Foster views gold as a financial asset that acts as an alternative to the dollar, which fell 4% in July, as measured by the U.S. Dollar Index.
“We have long maintained that gold is the currency of last resort, particularly in an environment like the current one, where governments are debasing their fiat currencies and pushing real interest rates to all-time lows,” write Goldman Sachs commodity analyst Jeffrey Currie and his colleagues. The firm has lifted its 12-month gold price target to $2,300 an ounce and warns about the durability of the dollar as the world’s reserve currency.
Gold yields nothing, but tends to do well when inflation-adjusted rates are low or negative, as they are now. Long a haven, it also offers portfolio diversification, although many investors have little or no exposure. A UBS survey of family offices last year found an average gold and precious metal exposure of just 3%.
Barron’s has been bullish on gold, including a cover story in 2018, when the metal traded around $1,200.”
“Investors have focused on a rise in record prices for gold, but silver’s up nearly 25% in July—the metal’s second-biggest monthly gain on record—and it’s still undervalued compared with the yellow metal.
“Silver is often called the ‘poor man’s gold’ because some of the same factors that cause gold prices to rise do the same thing to silver prices,” says Ed Moy, chief market strategist at gold retailer Valaurum. “And what is driving gold prices now are mainly the fear of inflation due to the magnitude of the monetary and fiscal stimulus worldwide, and the flight to safety due to the uncertainty around how and when the global economy will recover.”
Silver, however, is “cheaper per ounce” than gold, and its prices are much more volatile, he says. It has also been “lagging behind gold’s rise” and the ratio of the number of ounces of silver to buy one ounce of gold is historically high, implying that either “gold is overpriced or silver is underpriced.”
If silver is underpriced, “there is a lot of money to be made,” says Moy, who was director of the U.S. Mint from 2006 to 2011.

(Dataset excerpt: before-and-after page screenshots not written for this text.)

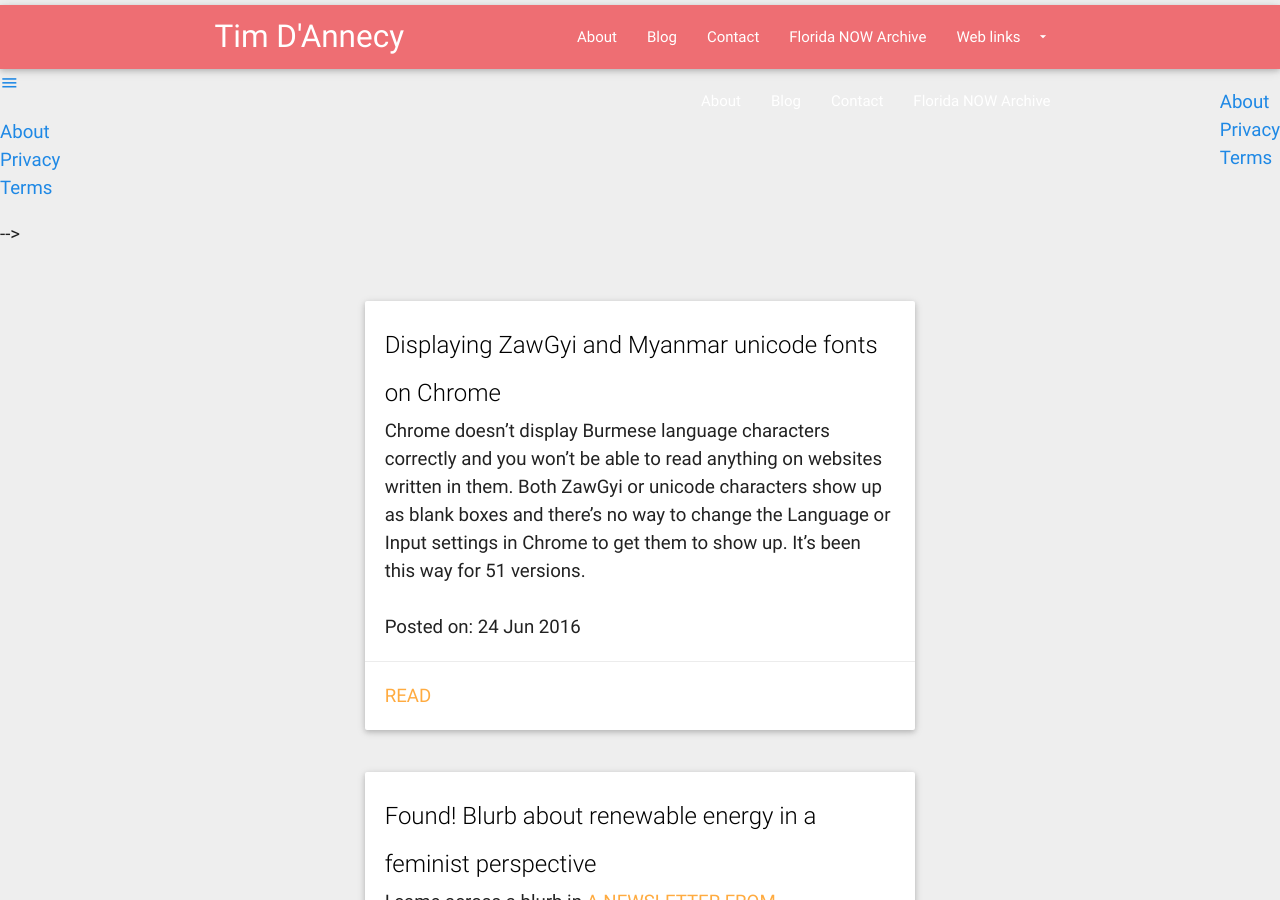
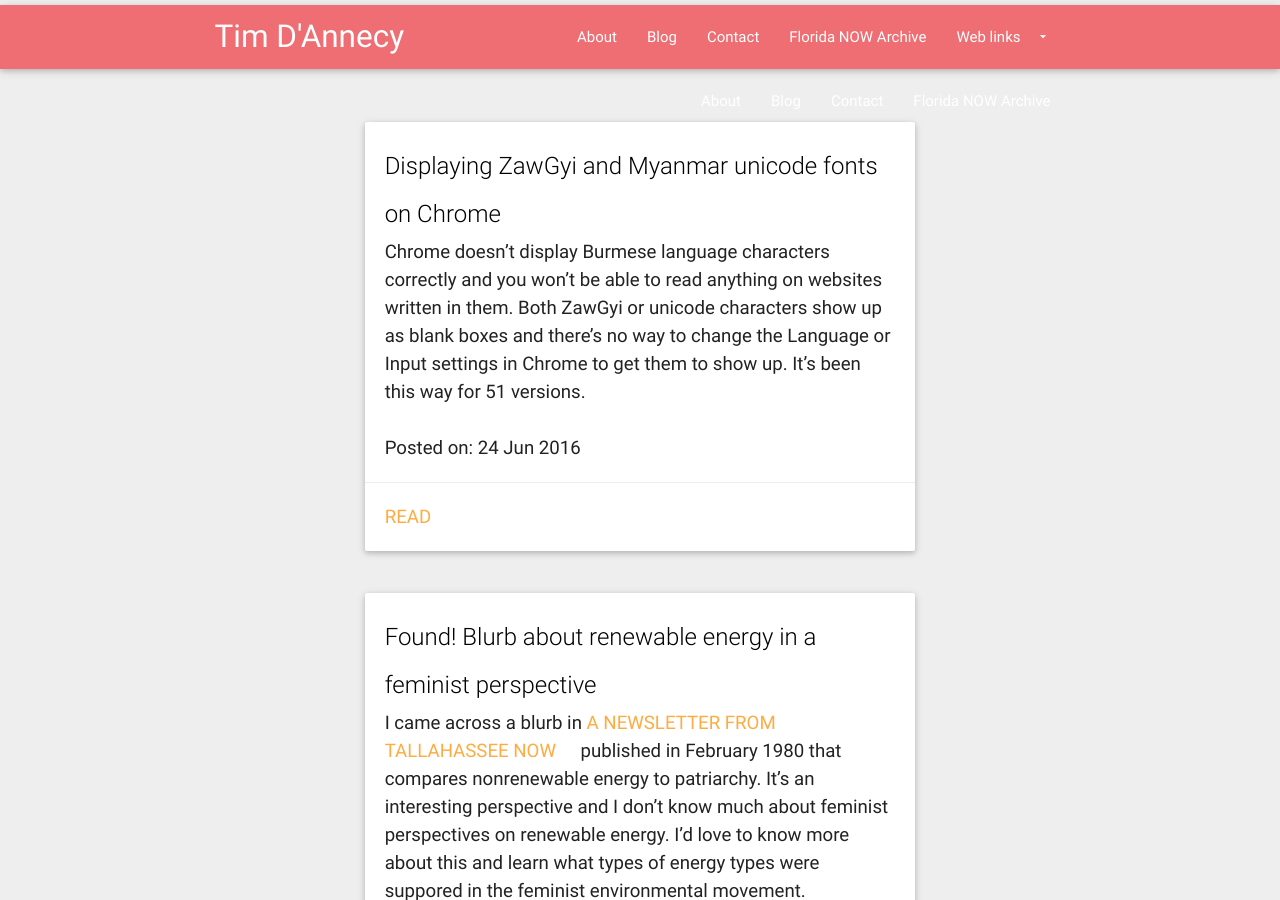
Before and after one commit to tdannecy/tdannecy.github.io, a Jekyll site: the page built from blog.html, in a window 1280 px wide and 900 px high. Built offline with Jekyll 4.4.1, drawn with Linux system fonts in a browser that asks for light colours; nearby versions of some CDN libraries; comment, search, counter and statistics services are not loaded.

Commit message:
Is this thing rebuilding?

```diff
--- a/_includes/topnavbar.html
+++ b/_includes/topnavbar.html
@@ -27,24 +27,3 @@
 </div>
 </nav>
 </div>
-
-<!-- <nav class="indigo darken-4">
-  <div class="nav-wrapper">
-    <a href="#" class="brand-logo">Logo</a>
-    <!-- These navigation links disappear if the screen gets too small. -->
-    <ul class="right hide-on-med-and-down">
-      <li><a href="about.html">About</a></li>
-      <li><a href="privacy.html">Privacy</a></li>
-      <li><a href="terms.html">Terms</a></li>
-    </ul>
-    <!-- Put up a "hamburger" menu when the web page gets too narrow -->
-    <a href="#" data-activates="side-menu" ><i class="mdi-navigation-menu"></i></a>
-    <!-- These navigation links appear when the web page gets narrow. -->
-    <!-- They appear when the user clicks the hamburger menu. -->
-    <ul class="side-nav" id="side-menu">
-      <li><a href="about.html">About</a></li>
-      <li><a href="privacy.html">Privacy</a></li>
-      <li><a href="terms.html">Terms</a></li>
-    </ul>
-  </div>
-</nav> -->
--- a/blog.html
+++ b/blog.html
@@ -7,7 +7,7 @@ title: Blog
 		{% for post in site.posts %}
 		<div class="row">
 		        <div class="col s12">
-		          <div class="card">
+		          <div class="card medium">
 		            <div class="card-content">
 		              <span class="card-title black-text">{{ post.title }}</span>
 		              <p>{{post.excerpt}}<br/>
--- a/feed.json
+++ b/feed.json
@@ -3,7 +3,7 @@ layout: default
 ---
 {
 	"title": "Tim D'Annecy",
-	"link": "http://tdannecy.github.io",
+	"link": "http://tdannecy.me",
 	"description":"Posts from Tim D'Annecy",
 	"author":{
 		"name":"Tim D'Annecy",
@@ -12,9 +12,9 @@ layout: default
 	"items":[{% for post in site.posts %}
 	{
 		"title":"{{ post.title }}",
-		"link": "http://tdannecy.github.io/{{ post.url }}",
+		"link": "http://tdannecy.me/{{ post.url }}",
 		"pubDate":"{{post.date}}",
-		"postId":"http://tdannecy.github.io/{{post.id}}"
+		"postId":"http://tdannecy.me/{{post.id}}"
 	},{% endfor %}
 	{}
 	]
```
Also changed, not shown: atom.xml (+5 -5 lines).
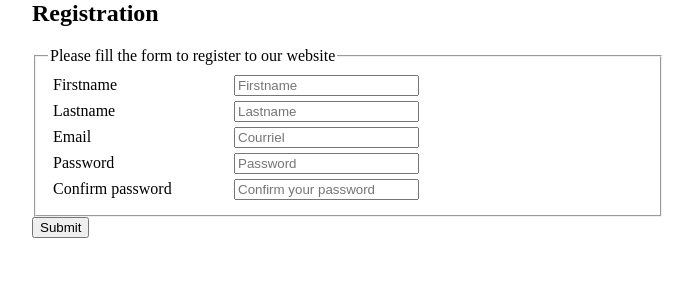
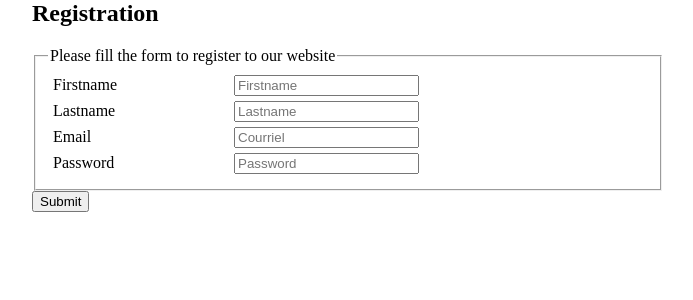
Before and after one commit to 9annas/flightbooking, a PHP site: page /inscription.php in a window 1280 px wide. Shown: the part 20-320 px from the top of the page, without its empty margins (292-985 px from the left). Run offline with PHP 8.4, Linux system fonts and the light colour scheme.

Commit message:
removed the confirm input because it won't be really needed (also won't work as intended).

```diff
--- a/inscription.php
+++ b/inscription.php
@@ -20,11 +20,6 @@ $validation = array(
         'is_valid' => false,
         'value' => null,
         'err_msg' => 'Password must have at least 5 characters',
-    ),
-    'confirm' => array(
-        'is_valid' => false,
-        'value' => null,
-        'err_msg' => 'The password doesn\'t match',
     ),
 );
 
@@ -49,15 +44,11 @@ if($en_post){
 
 
     //Password
-    $validation['age']['value'] = filter_input(INPUT_POST, 'pwd', FILTER_SANITIZE_STRING);
+    $validation['pwd']['value'] = filter_input(INPUT_POST, 'pwd', FILTER_SANITIZE_STRING);
     //Minimum 5 characters
     $validation['pwd']['is_valid'] = strlen($validation['pwd']['value']) >= 5;
 
 
-    //Password confirm
-    $validation['age']['value'] = filter_input(INPUT_POST, 'pwd', FILTER_SANITIZE_STRING);
-    //the passwords must be identical
-    $validation['confirm']['is_valid'] = $validation['confirm']['value'] === $validation['pwd']['value'];
 
 
 }
@@ -155,19 +146,7 @@ if($form_valide){
                 ?>
             </div>
 
-            <div>
-                <label for="confirm">Confirm password</label>
-                <input type="password" name="confirm" id="email" placeholder="Confirm your password"
-                       class="<?= $en_post && !$validation['confirm']['is_valid'] ? 'invalide' : '' ?>"
-                       value="<?= $en_post ? $validation['confirm']['value'] : '' ?>"
-                />
 
-                <?php if($en_post && !$validation['confirm']['is_valid']){
-                    echo '<span>' . $validation['confirm']['err_msg'] . '</span>';
-                }
-
-                ?>
-            </div>
 
         </fieldset>
         <input type="submit" value="Submit">
```
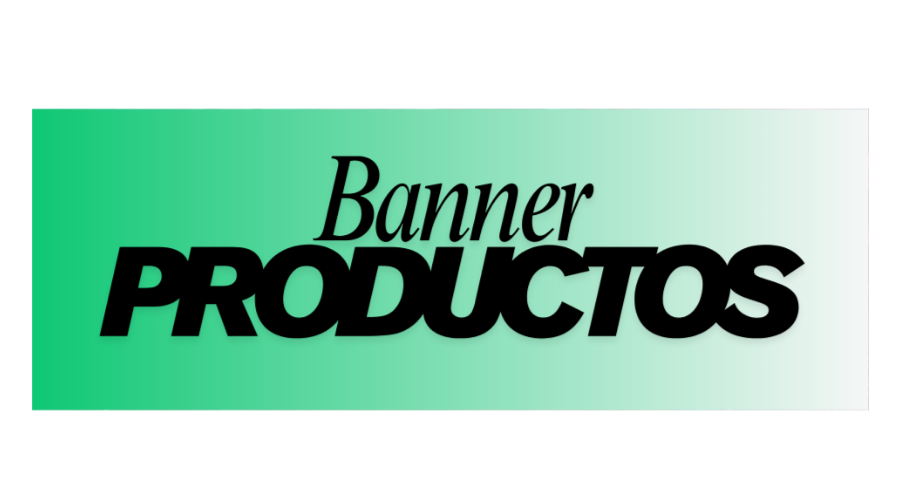
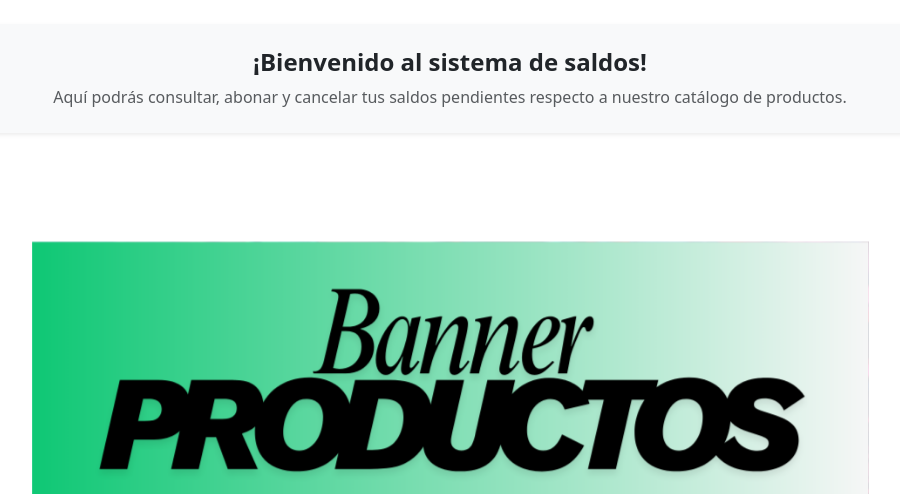
Before and after one commit to JoseDanielR15/Practica03_Cliente-Servidor_Miercoles, a PHP site: page /Views/vHome/inicio.php in a window 1280 px wide. Shown: the part 56-550 px from the top of the page, without its empty margins (190-1090 px from the left). Run offline with PHP 8.4, Linux system fonts and the light colour scheme; data comes from the database, SQL or seed files in the repository.

Commit message:
Mensaje bienvenida, revisión de los requerimientos y ajustes en el formulario de registro de productos.

```diff
--- a/Views/vHome/inicio.php
+++ b/Views/vHome/inicio.php
@@ -11,9 +11,16 @@ $productos = ObtenerProductosHome();
 <?php MostrarHead(); ?>
 
 <body>
-
+    <!-- ===== MENSAJE DE BIENVENIDA ===== -->
     <?php MostrarNavbar(); ?>
-
+    <div class="container my-4">
+        <div class="p-4 bg-light rounded shadow-sm text-center">
+            <h4 class="fw-bold mb-2">¡Bienvenido al sistema de saldos!</h4>
+            <p class="text-muted mb-0">
+                Aquí podrás consultar, abonar y cancelar tus saldos pendientes respecto a nuestro catálogo de productos.
+            </p>
+        </div>
+    </div>
     <!-- ================= SLIDER ================= -->
     <div class="container d-flex justify-content-center my-4">
 
```
Also changed, not shown: Views/layout.php (+5 -2 lines), Views/vProductos/registro.php (+13 -7 lines). Lines whose indentation alone changed are shown as unchanged.
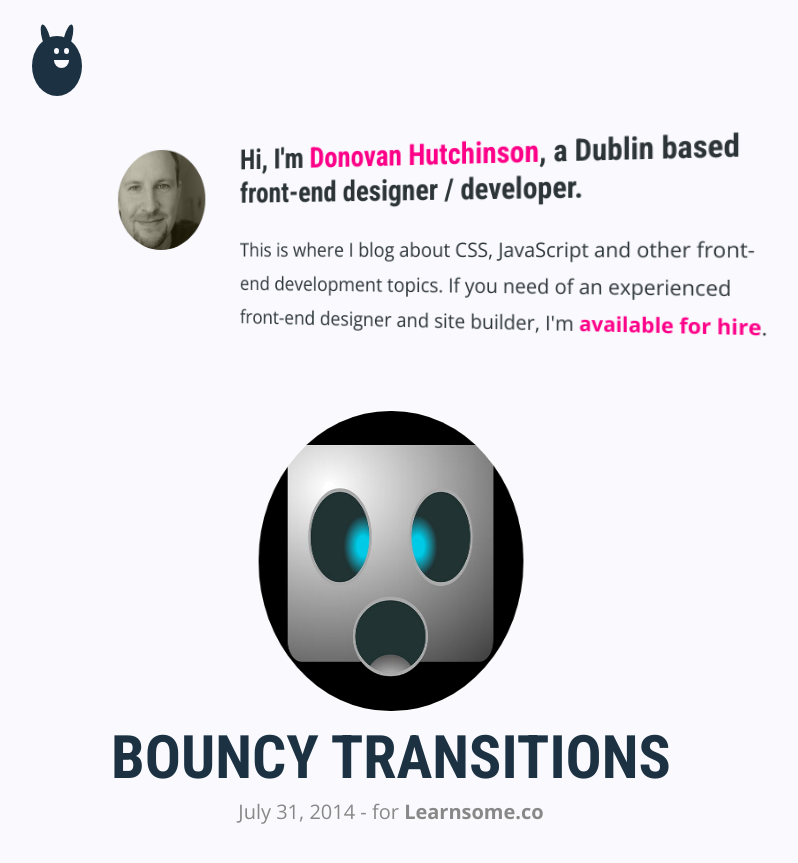
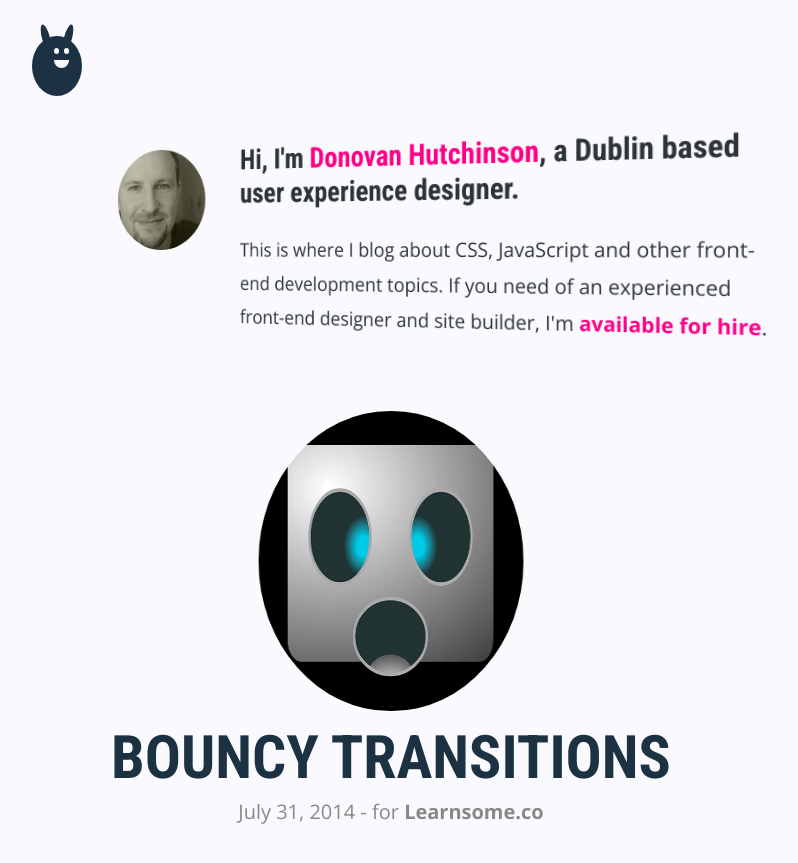
Before and after one commit to donovanh/donovanh.github.com, a Jekyll site: the page built from index.html, in a window 1280 px wide and 900 px high. Shown: the top 863 px of the window, without its empty margins (249-1047 px from the left). Built offline with Jekyll 4.4.1, drawn with Linux system fonts in a browser that asks for light colours; nearby versions of some CDN libraries; the list of posts is cut into pages by our own code.

Commit message:
Updated description

```diff
--- a/index.html
+++ b/index.html
@@ -10,7 +10,7 @@ bodyTag: home
       <img src="/images/me.jpeg" alt="Sure it's himself" width="100">
     </section>
     <section class="content">
-      <h2>Hi, I'm <a href="/about/">Donovan Hutchinson</a>, a Dublin based front-end designer / developer.</h2>
+      <h2>Hi, I'm <a href="/about/">Donovan Hutchinson</a>, a Dublin based user experience designer.</h2>
       <p>This is where I blog about CSS, JavaScript and other front-end development topics. If you need of an experienced front-end designer and site builder, I'm <a href="/hire/">available for hire</a>.</p>
     </section>
   </section>
```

Silver futures settled at $24.501 an ounce on July 27, the highest for a most-active contract since August 2013. Intraday on July 30, they traded about 25% higher this month, but stand nowhere near the record-high $48.599 from April 2011. In comparison, gold futures climbed to a record settlement at $1,953.40 on July 29, up around 8.5% this month.
“Silver is not even halfway to its all-time high,” says Ryan Giannotto, director of research at exchange-traded-fund-issuer GraniteShares. While it’s unlikely silver would more than double in the immediate future, it’s “unwise to rule out extreme scenarios.”
It takes more than 80 ounces of silver to buy one ounce of gold. Though the ratio has seen a significant decline in recent months, it’s still well above the typical gold-to-silver ratio, which Moy pegs at one ounce of gold to 60 ounces of silver.
Ross Norman, CEO of precious-metals news and information provider Metals Daily, says the ratio between the metals rose to a 4,000-year high at 126 on March 18. “It has been clear for some time that silver was excessively cheap compared to gold,” he says. The ratio is still historically high, “suggesting there is scope for greater gains in silver still.”
He says gold “often looks to silver to ‘authenticate’ its rally,” and if the differential between the two metals becomes too wide, as it has recently, then gold “stalls.” For now, gold, at an all-time high, is largely “untethered from technical resistance levels.” “